FERGUSON FINDLEY – Counterfeit Corpse.

Ace Double D-187, paperback original; 1st printing, 1956.

   Findley wrote a small handful of crime novels back in the 1950s, and I’ll add a list of them at the end of my comments on this one, which I enjoyed, but which I’d be hard pressed to recommend to anyone else without waving a lot of warning flags first. (Read on.)


   A fellow named Don Ivy is the featured player in Counterfeit Corpse, and he tells the story himself. After being bounced out of England, after years of knocking around Europe and northern Africa during and after the war, and now that his mother’s dead, he’s settled down in the small town in New England and living in the very same house he grew up in.

   It’s not clear whether the town of Tombury is supposed to be in Vermont or New Hampshire, but since later on in the story he and his niece Judy have to cross the Massachusetts line while making a quick trip to Boston, my vote’s for the latter.

   Which of course doesn’t matter to you. What does matter, I think, is that the reason he was quietly kicked out of England was his expertise in making counterfeit plates (for ten pound notes) so well that the bills they were capable of printing could not be distinguished from real ones, save for one small deliberate flaw that only Ivy knows.

   He has no record in England, though — it’s been erased, thanks to services to the Crown.
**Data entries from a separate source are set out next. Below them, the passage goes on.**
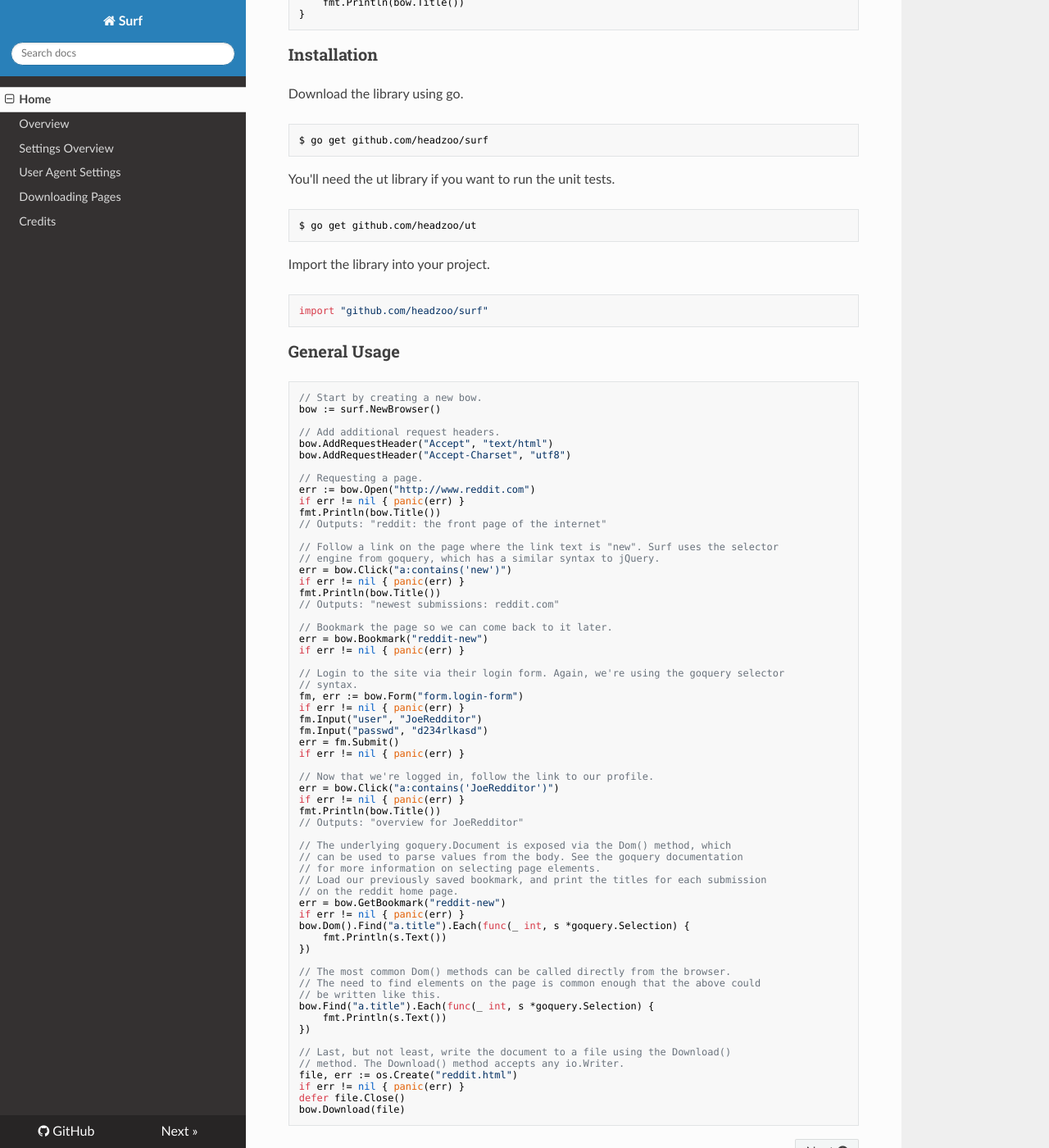
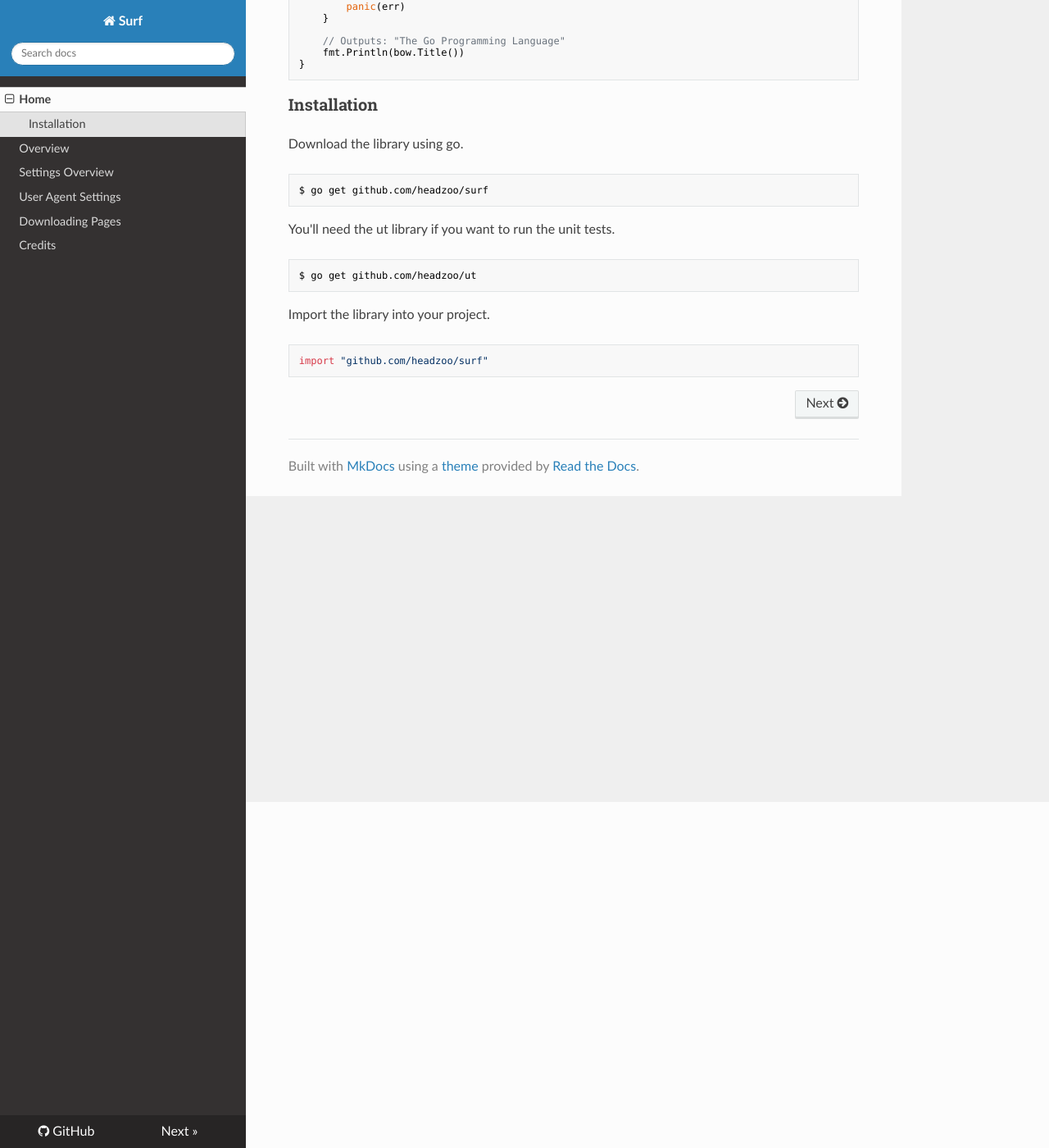
Before and after one commit to headzoo/surf, an MkDocs documentation site: the page built from docs/index.md, in a window 1280 px wide and 1400 px high, scrolled down 422 px. Shown: the whole window at 82% size. Built offline with MkDocs 1.6.1, drawn with Linux system fonts in a browser that asks for light colours; nearby versions of some CDN libraries; old or Windows-style settings are respelled for this version of MkDocs.

Commit message:
Updated docs

````diff
--- a/docs/index.md
+++ b/docs/index.md
@@ -40,71 +42,3 @@ Import the library into your project.
 ```go
 import "github.com/headzoo/surf"
 ```
-
-
-### General Usage
-```go
-// Start by creating a new bow.
-bow := surf.NewBrowser()
-
-// Add additional request headers.
-bow.AddRequestHeader("Accept", "text/html")
-bow.AddRequestHeader("Accept-Charset", "utf8")
-
-// Requesting a page.
-err := bow.Open("http://www.reddit.com")
-if err != nil { panic(err) }
-fmt.Println(bow.Title())
-// Outputs: "reddit: the front page of the internet"
-
-// Follow a link on the page where the link text is "new". Surf uses the selector
-// engine from goquery, which has a similar syntax to jQuery.
-err = bow.Click("a:contains('new')")
-if err != nil { panic(err) }
-fmt.Println(bow.Title())
-// Outputs: "newest submissions: reddit.com"
-
-// Bookmark the page so we can come back to it later.
-err = bow.Bookmark("reddit-new")
-if err != nil { panic(err) }
-
-// Login to the site via their login form. Again, we're using the goquery selector
-// syntax.
-fm, err := bow.Form("form.login-form")
-if err != nil { panic(err) }
-fm.Input("user", "JoeRedditor")
-fm.Input("passwd", "d234rlkasd")
-err = fm.Submit()
-if err != nil { panic(err) }
-
-// Now that we're logged in, follow the link to our profile.
-err = bow.Click("a:contains('JoeRedditor')")
-if err != nil { panic(err) }
-fmt.Println(bow.Title())
-// Outputs: "overview for JoeRedditor"
-
-// The underlying goquery.Document is exposed via the Dom() method, which
-// can be used to parse values from the body. See the goquery documentation
-// for more information on selecting page elements.
-// Load our previously saved bookmark, and print the titles for each submission
-// on the reddit home page.
-err = bow.GetBookmark("reddit-new")
-if err != nil { panic(err) }
-bow.Dom().Find("a.title").Each(func(_ int, s *goquery.Selection) {
-    fmt.Println(s.Text())
-})
-
-// The most common Dom() methods can be called directly from the browser.
-// The need to find elements on the page is common enough that the above could
-// be written like this.
-bow.Find("a.title").Each(func(_ int, s *goquery.Selection) {
-    fmt.Println(s.Text())
-})
-
-// Last, but not least, write the document to a file using the Download()
-// method. The Download() method accepts any io.Writer.
-file, err := os.Create("reddit.html")
-if err != nil { panic(err) }
-defer file.Close()
-bow.Download(file)
-```
````
Also changed, not shown: other parts of docs/index.md (+2 -0 lines), docs/credits.md (+2 -0 lines), docs/downloading.md (+2 -0 lines), docs/settings.md (+2 -0 lines), docs/user_agents.md (+2 -0 lines).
Which is all prelude to the story, though, which begins with Ivy finding a body in his yard while doing a spring cleanup. Then another – a roadside accident — then his niece Judy, whom he hasn’t seen in maybe 15 years, shows up; and then another body is found face down in a pond behind his house.

   Coincidence? Not on your life. It certainly gets the local authorities into an uproar, though. First the local cop, then a state policeman, then a guy from the FBI. It’s up to Ivy and the surprisingly capable assistance of his niece Judy to get him out of trouble before he’s up to and over his neck in it.

   Breezily told, in good old-fashioned pulp magazine style, the tale has some flaws I ought to tell you about, too. The pile up of bodies is no coincidence, but heading to Boston to look for clues, it strikes me as next to impossible that he find the correct cheap night spot where all of the players in the plot struck out from, in only one try — and how did they all come to be there in one spot to begin with? That’s neatly not mentioned or alluded to either.

   There is not a lot of detective work going on in this book, not the real deductive kind, that is, until the end, in which (unless I’ve read it wrong) Ivy doesn’t recognize a certain telephone number, one that he should know, until several hours later, when it is almost too late.

   What is amusing, I think, is how Ivy manages to steal the local cop’s girl friend away from him, after the local cop, trying to be friendly, uses the girl friend as part of his cover in the aforesaid enterprise.

   And if you’ve read this far, you might as well read the book and see how he does it, whether it ‘s a good move or not; or on the other hand, you might decide that I’ve told you enough of the story already, and that anything more would be superfluous.

Bibliographic data:   [Expanded from the Revised Crime Fiction IV, by Allen J. Hubin; US editions only.]

FINDLEY, FERGUSON. Pseudonym of Charles Weiser Frey, 1910-1963.

       My Old Man’s Badge. Duell, 1950 [Johnny Malone]. Popular Library #324, pb, 1951. Also reprinted as Killer Cop (Monarch #114, pb, 1959).


      Waterfront. Duell, 1951 [Johnny Malone]. Serialized in Collier’s Magazine, August 1950. Popular Library #408, pb, 1952.


      The Man in the Middle. Duell, 1952. Reprinted as Dead Ringer (Bestseller B160, 1953).


      Counterfeit Corpse. Ace Double D-197, 1956.
      Murder Makes Me Mad. Popular Library #780, 1956.